The graffiti wall on Houston is scheduled to undergo another change, from the Os Gemeos mural to something from Shepard Fairey. (He's also looking for more wall space.)
While we're enjoying these murals, it's important to keep in mind their hidden subtext--how they are, in fact, a cog in the wheel of the Big Machine that is turning the Bowery into a luxury lifestyle destination.
2008, from Super Touch
Long an open canvas for graffiti artists, the celebratedly sanctioned muraling of the Wall began in 2008 when Deitch Projects recreated Keith Haring's work from the 1980s, one that Jeffrey Deitch called, "a fabulously renegade piece of New York City public street art."
As Deitch told the New York Sun, "At the time, the corner of Houston and Bowery was the center of the downtown art world, because the galleries were in SoHo and the artists were in the East Village. 1982 was the peak of this downtown art world culture, and it's also when it started going mainstream. This project is a celebration of the dynamism of this time."
Original mural, 1982 photo by Tseng Kwong Chi
The dynamism of renegade street art going mainstream is one that gets many people riled up.
Mr. Brainwash gets labeled a FAKE and covered up by street artists. D*Face stops defacing and moves into a gallery. Shepard Fairey designs an ad campaign for Saks. The Cooper Square Hotel adds "graffiti" to its wall.
Sometimes, walking the streets, it's hard to tell if you're looking at gallery art, graffiti, or advertising. Questions about authenticity, reality, and intention arise. As for the Houston wall, it is playing a transformative role in the Bowery's conversion from Skid Row to intentionally created "art district" to high-end consumer playground--a replay of the Soho Model.
And it just happens that the man who created the Soho Model is also the owner of the Wall.
1983, photo by Martha Cooper
Since perhaps as early as 1984, the Houston wall has belonged to a real estate company called Goldman Properties. Developer of luxury condos and hotels, art philanthropist Tony Goldman donates the wall space for the Deitch murals.
Writes Ocean Drive magazine, "'Visionary' is the word most often used to describe Tony Goldman by those who have worked with him during his 40 years of rejuvenating neighborhoods. 'Tony will take the most barren, uninteresting space and infuse it with a vitality that you just didn’t think was possible.'"
Goldman is credited as a creator of liveable neighborhoods. Haute Living has called him "the founder of New York’s Soho... He was a pioneer into the area, snatching up properties as quickly as he could...renovating and turning them into lofts, the living style of the future."
Here's the Goldman guide to Neighborhood Building 101. Simply put: "Control the street life" and "effectuate what the vibe is going to be."
1990: photo by Verplanck
The New York Times this week featured Goldman and his move into Miami's Wynwood neighborhood, which appealed to him because, he said, “It had an urban grit that was ready to be discovered and articulated.”
The Wynwood street artists who came before Goldman aren't entirely happy about the project.
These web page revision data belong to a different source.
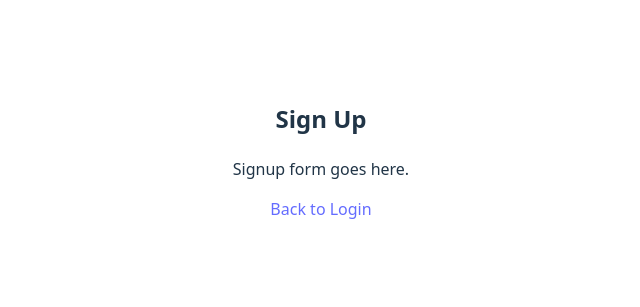
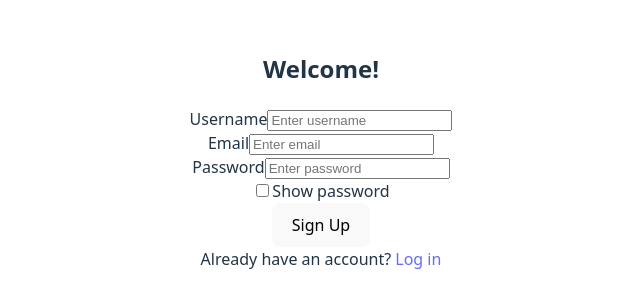
Before and after one commit to TheBawawa/ReCraft, a React (Vite) app in the folder ReCraft/: page /signup in a window 1280 px wide. Shown: the part 249-556 px from the top of the page, without its empty margins (319-959 px from the left). Built offline with nearby package versions, Linux system fonts and the light colour scheme.

Commit message:
updates - Styles folder

```diff
--- a/ReCraft/src/components/LoginForm.jsx
+++ b/ReCraft/src/components/LoginForm.jsx
@@ -1,12 +1,29 @@
 import React, { useState } from "react";
 import { Link } from "react-router-dom";
+import "../styles/LoginForm.css"
 
 function LoginForm() {
   const [showPassword, setShowPassword] = useState(false);
+  const [email, setEmail] = useState("");
+  const [password, setPassword] = useState("");
+
+  const handleSubmit = (e) => {
+    e.preventDefault();
+    // For now, just log the data. In real app, send to backend API
+    console.log("Login data:", {email, password});
+    alert("Login successful! (demo only)");
+    // Reset form
+    setUsername("");
+    setEmail("");
+    setPassword("");
+  };
 
   return (
-    <form className="p-3">
-      <div className="mb-3">
+    <div className="page-signup container" style={{ maxWidth: "400px" }}>
+      <h2 className="mb-4 text-center">Hello!</h2>
+
+      <form className="page-login">
+        <div className="email-box">
           <label htmlFor="inputEmail" className="form-label">
             Email
           </label>
@@ -46,8 +63,9 @@ function LoginForm() {
         </div>
 
         <div className="text-center">
+          <span>Don’t have an account? </span>
           <Link to="/signup" className="btn btn-link p-0">
-          Don’t have an account?
+            Sign up
           </Link>
         </div>
 
@@ -55,6 +73,7 @@ function LoginForm() {
           Sign in
         </button>
       </form>
+    </div>
   );
 }
 
--- a/ReCraft/src/components/SignupForm.jsx
+++ b/ReCraft/src/components/SignupForm.jsx
@@ -1,15 +1,104 @@
-import React from "react";
+import React, { useState } from "react";
 import { Link } from "react-router-dom";
 
 function SignupForm() {
+  const [showPassword, setShowPassword] = useState(false);
+  const [username, setUsername] = useState("");
+  const [email, setEmail] = useState("");
+  const [password, setPassword] = useState("");
+
+  const handleSubmit = (e) => {
+    e.preventDefault();
+    // For now, just log the data. In real app, send to backend API
+    console.log("Signup data:", { username, email, password });
+    alert("Signup successful! (demo only)");
+    // Reset form
+    setUsername("");
+    setEmail("");
+    setPassword("");
+  };
+
   return (
-    <div className="p-3">
-      <h2>Sign Up</h2>
-      <p>Signup form goes here.</p>
+    <div className="page-signup container" style={{ maxWidth: "400px" }}>
+      <h2 className="mb-4 text-center">Welcome!</h2>
 
-      <Link to="/Login" className="btn btn-link p-0">
-        Back to Login
-      </Link>
+      <form onSubmit={handleSubmit}>
+        {/* Username */}
+        <div className="mb-3">
+          <label htmlFor="username" className="form-label">
+            Username
+          </label>
+          <input
+            type="text"
+            id="username"
+            className="form-control"
+            placeholder="Enter username"
+            value={username}
+            onChange={(e) => setUsername(e.target.value)}
+            required
+          />
+        </div>
+
+        {/* Email */}
+        <div className="mb-3">
+          <label htmlFor="email" className="form-label">
+            Email
+          </label>
+          <input
+            type="email"
+            id="email"
+            className="form-control"
+            placeholder="Enter email"
+            value={email}
+            onChange={(e) => setEmail(e.target.value)}
+            required
+          />
+        </div>
+
+        {/* Password */}
+        <div className="mb-3">
+          <label htmlFor="password" className="form-label">
+            Password
+          </label>
+          <input
+            type="password"
+            id="password"
+            className="form-control"
+            placeholder="Enter password"
+            value={password}
+            onChange={(e) => setPassword(e.target.value)}
+            required
+          />
+        </div>
+
+        <div className="mb-3">
+          <div className="form-check">
+            <input
+              className="form-check-input"
+              type="checkbox"
+              id="togglePassword"
+              checked={showPassword}
+              onChange={() => setShowPassword(!showPassword)}
+            />
+            <label className="form-check-label" htmlFor="togglePassword">
+              {showPassword ? "Hide password" : "Show password"}
+            </label>
+          </div>
+        </div>
+
+        {/* Sign Up button */}
+        <button type="submit" className="btn btn-primary w-100 mb-3">
+          Sign Up
+        </button>
+
+        {/* Link to Login page */}
+        <div className="text-center">
+          <span>Already have an account? </span>
+          <Link to="/login" className="btn btn-link p-0">
+            Log in
+          </Link>
+        </div>
+      </form>
     </div>
   );
 }
```
Also changed, not shown: ReCraft/src/styles/LoginForm.css (added). Lines whose indentation alone changed are shown as unchanged.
Wrote The Biscayne Times, "The murals at 'Wynwood Walls' are not graffiti. They are paintings, and Goldman has hired 24-hour security to make sure no one defaces them. As [artist] BooksIIII points out: 'Look, they’ve got tended grass and lighting and whatnot. Our stuff is still unpoliced; It’s just out there on the street.'"
Wynwood has also been known as "Little San Juan" since the 1950s, and Goldman, according to the New York Times, believes the Puerto Rican population there won't be displaced by his plans. But we all know how Soho-ification goes.
2006 photo, OtherThings
For years, until Goldman and Deitch's Haring recreation, the Wall was, as Luna Park says, "a highly contentious graf spot." Often (but not always) illegally, they painted over each other without the interference or direction of mastermind gentrificationists or urban Svengalis. It was, by and large, an organic thing. It just happened--unlike hyper-gentrification, which doesn't just happen, but is carefully plotted, orchestrated by the powerful and the patient.
2006, legal Jace mural, from Razor Apple
The Fairey show signals the end to Deitch Projects and I wonder what will happen to this wall, once it has outworn its use. Will it be sold? Torn down? Or will it be permitted to fall back into the hands of renegades?
If there are any left in the neighborhood.
2007, legal OMNI, from Super Touch
More NYC street art:
Mom & Popism